A proposed coastal wetland development north of the existing community was comprehensively dismissed for failing to adequately plan for the future.
In March 2015, Greens councillor Sally Townley moved a council motion to reject the development outright on nine unacceptable reasons.
Council planning staff recommended this development be approved subject to conditions. However, the motion proved successful as a majority of councillors supported Cr Townley to the delight of a rowdy public gallery.
The developer, Pridel developments, then appealed this verdict going to the Land and Environment Court.

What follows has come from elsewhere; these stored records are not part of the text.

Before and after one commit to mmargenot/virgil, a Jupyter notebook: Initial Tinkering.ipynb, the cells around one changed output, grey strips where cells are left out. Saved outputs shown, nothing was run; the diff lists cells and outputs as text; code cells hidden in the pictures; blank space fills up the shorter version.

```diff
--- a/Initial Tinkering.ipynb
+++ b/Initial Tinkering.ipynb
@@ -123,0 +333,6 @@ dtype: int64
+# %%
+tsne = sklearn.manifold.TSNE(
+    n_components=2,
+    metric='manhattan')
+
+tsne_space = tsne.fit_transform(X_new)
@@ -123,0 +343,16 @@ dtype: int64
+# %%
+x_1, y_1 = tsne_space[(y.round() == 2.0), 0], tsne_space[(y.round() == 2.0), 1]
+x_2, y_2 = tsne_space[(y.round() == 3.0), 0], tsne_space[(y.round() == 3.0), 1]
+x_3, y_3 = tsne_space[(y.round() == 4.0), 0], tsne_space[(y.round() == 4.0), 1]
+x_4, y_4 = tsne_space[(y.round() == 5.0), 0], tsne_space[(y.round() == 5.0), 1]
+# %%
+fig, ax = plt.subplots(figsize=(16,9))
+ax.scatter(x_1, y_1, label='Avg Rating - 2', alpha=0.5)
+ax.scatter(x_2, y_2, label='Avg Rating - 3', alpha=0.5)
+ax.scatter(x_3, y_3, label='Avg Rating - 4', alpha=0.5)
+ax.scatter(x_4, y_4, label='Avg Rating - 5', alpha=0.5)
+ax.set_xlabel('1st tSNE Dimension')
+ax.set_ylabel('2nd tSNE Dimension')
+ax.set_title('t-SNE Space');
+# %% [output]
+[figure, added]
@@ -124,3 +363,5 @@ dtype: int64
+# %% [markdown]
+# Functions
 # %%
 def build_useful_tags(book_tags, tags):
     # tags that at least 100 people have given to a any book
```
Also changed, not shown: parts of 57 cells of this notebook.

Finally on February 7, the court verdict justified community concerns regarding coastal inundation, flooding, emergency exit plans, community disconnection, development footprint, and threat to the adjacent Coffs Coast Regional Park managed by the National Parks and Wildlife Service.

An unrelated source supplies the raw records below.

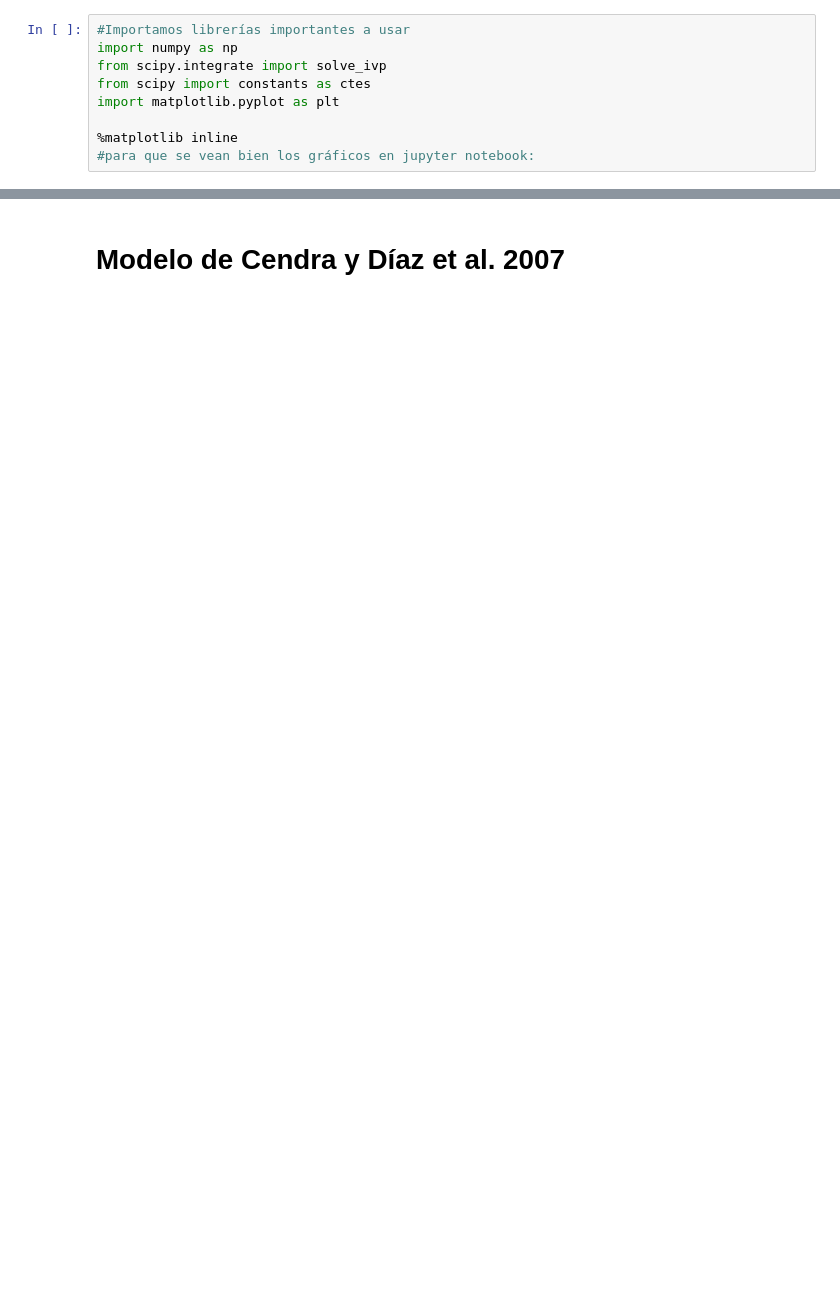
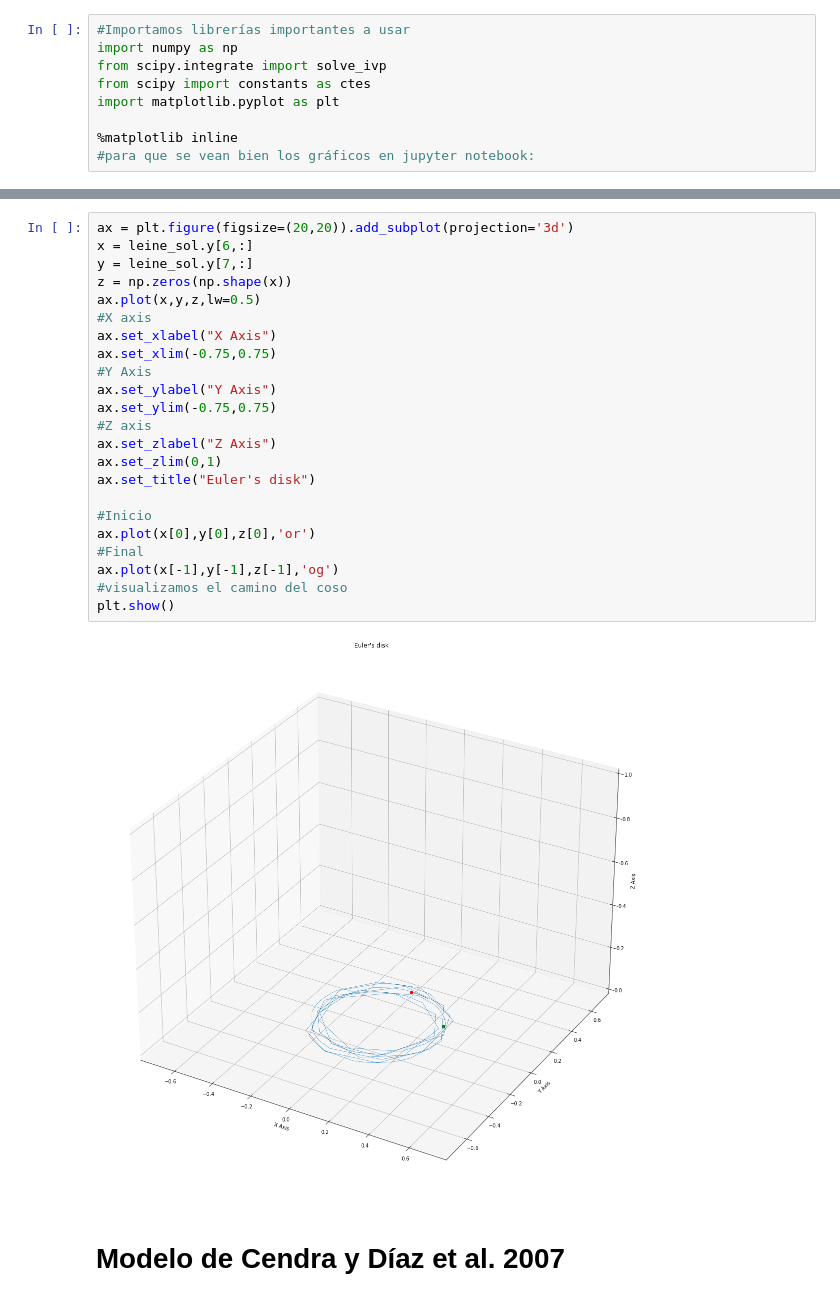
Before and after one commit to Luchomerenda3/TrabajoFinal_Mecanica2021, a Jupyter notebook: Trabajo_final_Mecanica_eulerdisk.ipynb, the cells around one changed output, grey strips where cells are left out. Drawn from its saved outputs; the diff is of its cells as text; blank space fills up the shorter version.

```diff
--- a/Trabajo_final_Mecanica_eulerdisk.ipynb
+++ b/Trabajo_final_Mecanica_eulerdisk.ipynb
@@ -141,3 +186,28 @@ Required step size is less than spacing between numbers.
+# %%
+ax = plt.figure(figsize=(20,20)).add_subplot(projection='3d')
+x = leine_sol.y[6,:]
+y = leine_sol.y[7,:]
+z = np.zeros(np.shape(x))
+ax.plot(x,y,z,lw=0.5)
+#X axis
+ax.set_xlabel("X Axis")
+ax.set_xlim(-0.75,0.75)
+#Y Axis
+ax.set_ylabel("Y Axis")
+ax.set_ylim(-0.75,0.75)
+#Z axis
+ax.set_zlabel("Z Axis")
+ax.set_zlim(0,1)
+ax.set_title("Euler's disk")
+
+#Inicio
+ax.plot(x[0],y[0],z[0],'or')
+#Final
+ax.plot(x[-1],y[-1],z[-1],'og')
+#visualizamos el camino del coso
+plt.show()
+# %% [output]
+[figure, added]
 # %% [markdown]
 # Modelo de Cendra y Díaz et al. 2007
 # %% [markdown]
```
Also changed, not shown: parts of 4 cells of this notebook.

The court has now delivered council their first Land and Environment Court win.
As a central campaigner for the Emerald Beach community Group, URGE, the win provides not only personal elation but also a lasting legacy for the region.
This case now sets a precedence for future coastal planning for councils and developers in NSW.

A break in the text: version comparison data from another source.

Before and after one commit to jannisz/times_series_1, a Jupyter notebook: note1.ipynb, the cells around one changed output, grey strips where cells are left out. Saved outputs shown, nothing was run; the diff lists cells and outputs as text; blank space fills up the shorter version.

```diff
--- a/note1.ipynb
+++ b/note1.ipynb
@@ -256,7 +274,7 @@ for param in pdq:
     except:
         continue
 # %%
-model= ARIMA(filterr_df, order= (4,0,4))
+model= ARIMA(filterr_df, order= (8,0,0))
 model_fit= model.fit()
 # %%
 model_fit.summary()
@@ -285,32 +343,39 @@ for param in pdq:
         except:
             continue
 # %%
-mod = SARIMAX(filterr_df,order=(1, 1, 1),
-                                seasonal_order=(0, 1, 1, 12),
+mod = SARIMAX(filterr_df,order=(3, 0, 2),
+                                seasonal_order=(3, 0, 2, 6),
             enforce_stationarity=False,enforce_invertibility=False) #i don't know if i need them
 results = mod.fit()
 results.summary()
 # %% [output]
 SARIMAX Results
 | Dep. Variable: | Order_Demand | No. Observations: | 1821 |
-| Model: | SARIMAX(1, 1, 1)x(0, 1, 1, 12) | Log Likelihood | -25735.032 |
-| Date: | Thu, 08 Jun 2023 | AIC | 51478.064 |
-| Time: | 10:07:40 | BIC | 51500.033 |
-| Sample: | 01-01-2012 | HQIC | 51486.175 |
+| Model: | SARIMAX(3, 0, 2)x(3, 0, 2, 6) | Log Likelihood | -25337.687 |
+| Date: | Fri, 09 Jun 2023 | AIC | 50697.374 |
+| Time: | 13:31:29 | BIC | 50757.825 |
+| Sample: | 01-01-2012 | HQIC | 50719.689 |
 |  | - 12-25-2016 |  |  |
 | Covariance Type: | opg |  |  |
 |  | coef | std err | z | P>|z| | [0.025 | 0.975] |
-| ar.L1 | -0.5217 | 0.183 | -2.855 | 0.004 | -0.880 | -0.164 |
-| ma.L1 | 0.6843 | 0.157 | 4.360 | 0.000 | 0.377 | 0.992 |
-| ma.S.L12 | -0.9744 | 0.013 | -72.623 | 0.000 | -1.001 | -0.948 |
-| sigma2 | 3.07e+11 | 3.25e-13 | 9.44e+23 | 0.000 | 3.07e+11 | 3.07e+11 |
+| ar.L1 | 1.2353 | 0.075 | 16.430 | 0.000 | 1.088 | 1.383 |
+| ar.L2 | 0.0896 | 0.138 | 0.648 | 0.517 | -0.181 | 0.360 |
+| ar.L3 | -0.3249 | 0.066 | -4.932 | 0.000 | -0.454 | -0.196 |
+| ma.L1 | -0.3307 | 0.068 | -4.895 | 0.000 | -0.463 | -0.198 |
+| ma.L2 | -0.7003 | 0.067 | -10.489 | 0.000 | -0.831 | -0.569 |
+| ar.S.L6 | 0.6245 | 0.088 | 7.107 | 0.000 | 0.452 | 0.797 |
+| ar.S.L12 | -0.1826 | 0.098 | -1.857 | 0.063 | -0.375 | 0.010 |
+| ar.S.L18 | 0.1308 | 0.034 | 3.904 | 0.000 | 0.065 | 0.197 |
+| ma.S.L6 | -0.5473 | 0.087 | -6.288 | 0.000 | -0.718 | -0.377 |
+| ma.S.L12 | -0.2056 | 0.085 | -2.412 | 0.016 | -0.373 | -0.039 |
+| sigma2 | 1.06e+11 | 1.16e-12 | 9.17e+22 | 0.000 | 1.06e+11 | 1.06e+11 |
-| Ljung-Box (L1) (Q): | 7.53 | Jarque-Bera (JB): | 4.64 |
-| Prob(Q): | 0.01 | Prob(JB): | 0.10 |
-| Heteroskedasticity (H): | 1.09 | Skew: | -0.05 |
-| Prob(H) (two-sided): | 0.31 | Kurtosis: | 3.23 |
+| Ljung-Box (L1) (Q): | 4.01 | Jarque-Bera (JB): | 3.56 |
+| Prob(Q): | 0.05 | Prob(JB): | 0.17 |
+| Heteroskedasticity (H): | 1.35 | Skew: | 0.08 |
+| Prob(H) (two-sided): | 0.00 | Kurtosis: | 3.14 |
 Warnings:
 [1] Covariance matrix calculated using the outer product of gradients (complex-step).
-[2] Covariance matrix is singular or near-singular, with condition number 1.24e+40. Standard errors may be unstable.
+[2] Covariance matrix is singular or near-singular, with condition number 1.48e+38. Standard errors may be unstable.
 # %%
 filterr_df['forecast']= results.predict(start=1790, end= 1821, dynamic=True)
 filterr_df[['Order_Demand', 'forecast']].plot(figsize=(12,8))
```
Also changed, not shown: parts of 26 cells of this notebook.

According to the court judgement, the developer application failed, amongst other things, to appropriately consider coastal inundation as a cause for concern risking the safety of its residents.
Sea level rise associated with climate change will impact our coastal region over this century and beyond with high confidence, the court heard.
Due to the high degree of uncertainty, the precautionary principle was argued for since it is likely that the development may become unsuitable.
The proposed development did not accord with the principles of NSW Coastal Policy in that it did not adequately consider the "ecologically sustainable development of the NSW coastline" which includes the principle of intergenerational equity.
In light of the verdict, how did council planners come to recommend this DA for approval? Furthermore, how many other developments are recommended that may also be a risk in the future?
For example, the exclusive gated community of North Sapphire “just metres from the beach” who started selling properties in 2012.
Are council planners understaffed and overwhelmed by complex DA’s leading to poor recommendations or do they simply want the easy way out?
However this court verdict is read, it seems pretty clear that coastal development is dangerous and council should now zone entirely the North Emerald property E2 Conservation. Council planners may also benefit from reading the 2003 NSW Coastal Policy.
In finishing, insufficient assessment of risk and $640 000 worth of court costs later - a rare Coastal Wetheath lives on!